Image credit: Anne Elizabeth Moore, cover for "Unmarketable," pub. The New Press, Fall 2007
I think, too, I’ve not only gotten extremely depressed by the heteronormative and tiny independent publishing scene in the US, but I’ve gotten bored with how media operates. A stressed out country does not read, and they certainly do not react to what they read about with action. Don’t get me wrong: the destruction of the independent publishing scene goes against the founding principles of this country. The loss of sustained independent bodies of reporting has directly contributed to the tracking and cessation of further violations of civil and human rights in the US, not to mention allowed for unchecked limits to freedoms in academia and elsewhere. But I’ve also really enjoyed moving away from the idea that journalism is the only solution. Smart people can get the same information from different sources.
Because copyright doesn’t actually cover all matters of intellectual property rights: there are a ton of things that we do, make, use, and create that we don’t bother to assign copyright to. Cooking, for example, and quilting and knitting and sewing. Traditionally known as women’s work. Most of this isn’t eligible for copyright because, in the theory that went into creating the law, they worked from the accrued common knowledge of a group of people and result in products that are intended for private consumption. So: the law is publicly acknowledging that some work traditionally identified as feminine doesn’t matter in terms of this law, which after all is about the right to have ownership over, but also profit from, your own work. This is therefore a law that is fundamentally flawed, in several different arenas.
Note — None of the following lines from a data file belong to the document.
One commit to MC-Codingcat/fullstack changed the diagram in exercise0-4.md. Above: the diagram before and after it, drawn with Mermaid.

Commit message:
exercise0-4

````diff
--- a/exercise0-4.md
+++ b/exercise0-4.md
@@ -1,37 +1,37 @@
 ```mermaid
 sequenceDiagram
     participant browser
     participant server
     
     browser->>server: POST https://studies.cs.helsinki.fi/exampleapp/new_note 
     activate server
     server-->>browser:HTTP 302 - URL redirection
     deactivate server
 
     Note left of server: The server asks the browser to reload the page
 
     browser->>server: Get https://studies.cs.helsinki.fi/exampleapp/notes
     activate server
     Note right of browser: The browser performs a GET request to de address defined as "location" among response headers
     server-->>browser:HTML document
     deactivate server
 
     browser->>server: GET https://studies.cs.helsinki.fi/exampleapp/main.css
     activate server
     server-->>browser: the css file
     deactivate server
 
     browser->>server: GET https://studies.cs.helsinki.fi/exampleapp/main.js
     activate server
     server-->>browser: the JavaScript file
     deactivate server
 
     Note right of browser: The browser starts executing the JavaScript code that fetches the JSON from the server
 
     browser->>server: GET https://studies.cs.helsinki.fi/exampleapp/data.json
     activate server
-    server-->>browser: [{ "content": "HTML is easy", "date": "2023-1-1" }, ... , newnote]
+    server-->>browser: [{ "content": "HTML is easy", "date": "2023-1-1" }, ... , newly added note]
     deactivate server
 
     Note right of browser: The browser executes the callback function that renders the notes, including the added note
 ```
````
Fighting it on its own terms isn’t going to change the basis of our understanding about the kinds of work that matters and the kinds of work that don’t.